**EXERCISE:** Write out each line from the data below that includes the word "Bootstrap".

──────── TASK MATERIAL

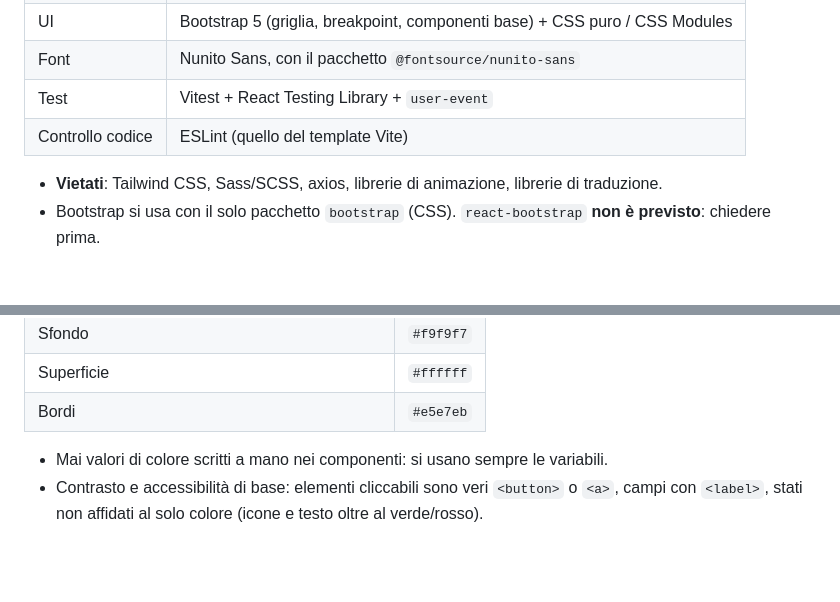
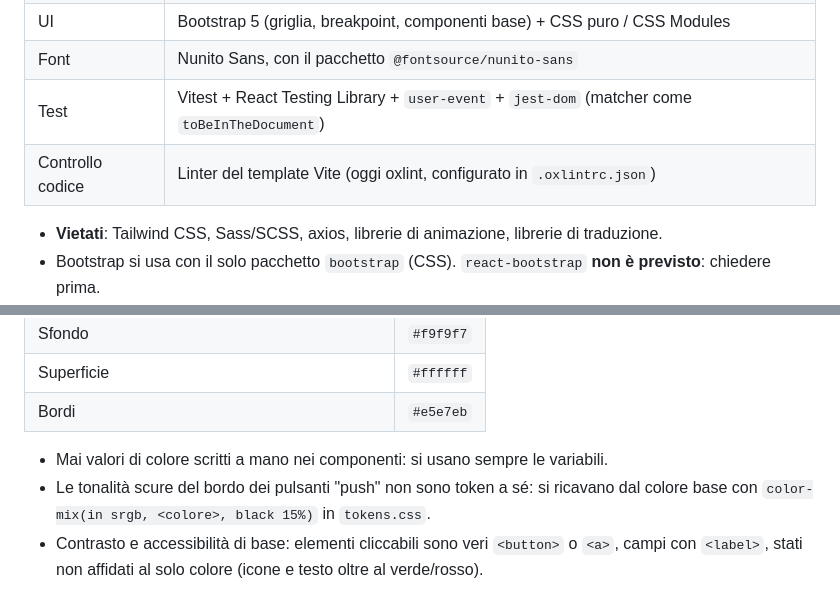
Before and after one commit to TheRedKardinal/QuackFit, a Markdown page: frontend/CLAUDE.md, 2 parts joined by grey strips. Drawn GitHub-style; blank space fills up the shorter version.

Commit message:
docs(frontend): linter oxlint, jest-dom e ombre color-mix

```diff
--- a/frontend/CLAUDE.md
+++ b/frontend/CLAUDE.md
@@ -22,8 +22,8 @@ Tutto ciò che non è nella progettazione è fuori perimetro (versione "vanilla"
 | Chiamate HTTP | `fetch` con `async/await`, dentro `createAsyncThunk` |
 | UI | Bootstrap 5 (griglia, breakpoint, componenti base) + CSS puro / CSS Modules |
 | Font | Nunito Sans, con il pacchetto `@fontsource/nunito-sans` |
-| Test | Vitest + React Testing Library + `user-event` |
-| Controllo codice | ESLint (quello del template Vite) |
+| Test | Vitest + React Testing Library + `user-event` + `jest-dom` (matcher come `toBeInTheDocument`) |
+| Controllo codice | Linter del template Vite (oggi oxlint, configurato in `.oxlintrc.json`) |
 
 - **Vietati**: Tailwind CSS, Sass/SCSS, axios, librerie di animazione, librerie di traduzione.
 - Bootstrap si usa con il solo pacchetto `bootstrap` (CSS). `react-bootstrap` **non è previsto**: chiedere prima.
@@ -164,6 +164,8 @@ XP e punti, badge e traguardi, livelli, classifiche, vite o cuori, username, pix
 | Bordi | `#e5e7eb` |
 
 - Mai valori di colore scritti a mano nei componenti: si usano sempre le variabili.
+- Le tonalità scure del bordo dei pulsanti "push" non sono token a sé: si ricavano dal colore base con
+  `color-mix(in srgb, <colore>, black 15%)` in `tokens.css`.
 - Contrasto e accessibilità di base: elementi cliccabili sono veri `<button>` o `<a>`, campi con `<label>`, stati non
   affidati al solo colore (icone e testo oltre al verde/rosso).
 
```
Also changed, not shown: docs/task.md (+2 -2 lines).
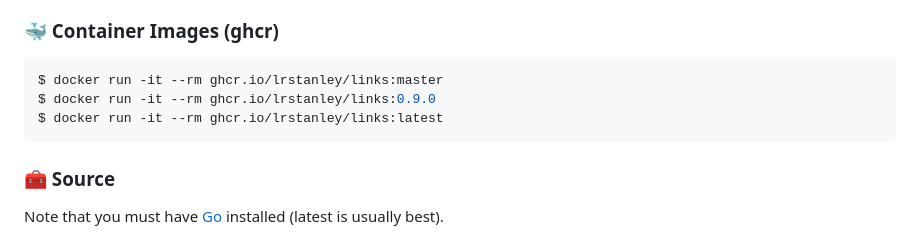
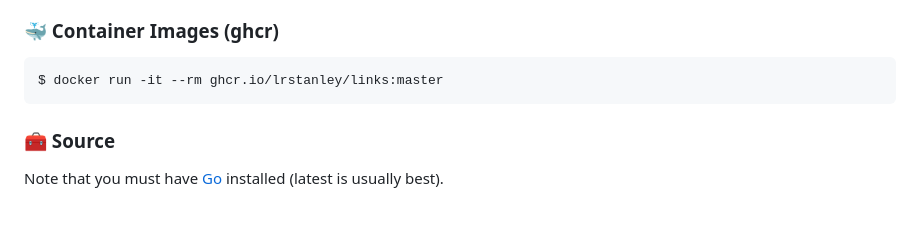
Before and after one commit to lrstanley/links, a Markdown page: README.md, the part around the change. GitHub-like rendering; blank space fills up the shorter version.

Commit message:
chore(readme): auto-update [skip ci]

````diff
--- a/README.md
+++ b/README.md
@@ -92,8 +92,6 @@ page for prebuilt versions.
 
 ```console
 $ docker run -it --rm ghcr.io/lrstanley/links:master
-$ docker run -it --rm ghcr.io/lrstanley/links:0.9.0
-$ docker run -it --rm ghcr.io/lrstanley/links:latest
 ```
 <!-- template:end:ghcr -->
 
````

────────────────

**RESPONSE AREA:**
 | UI | Bootstrap 5 (griglia, breakpoint, componenti base) + CSS puro / CSS Modules |
 - Bootstrap si usa con il solo pacchetto `bootstrap` (CSS). `react-bootstrap` **non è previsto**: chiedere prima.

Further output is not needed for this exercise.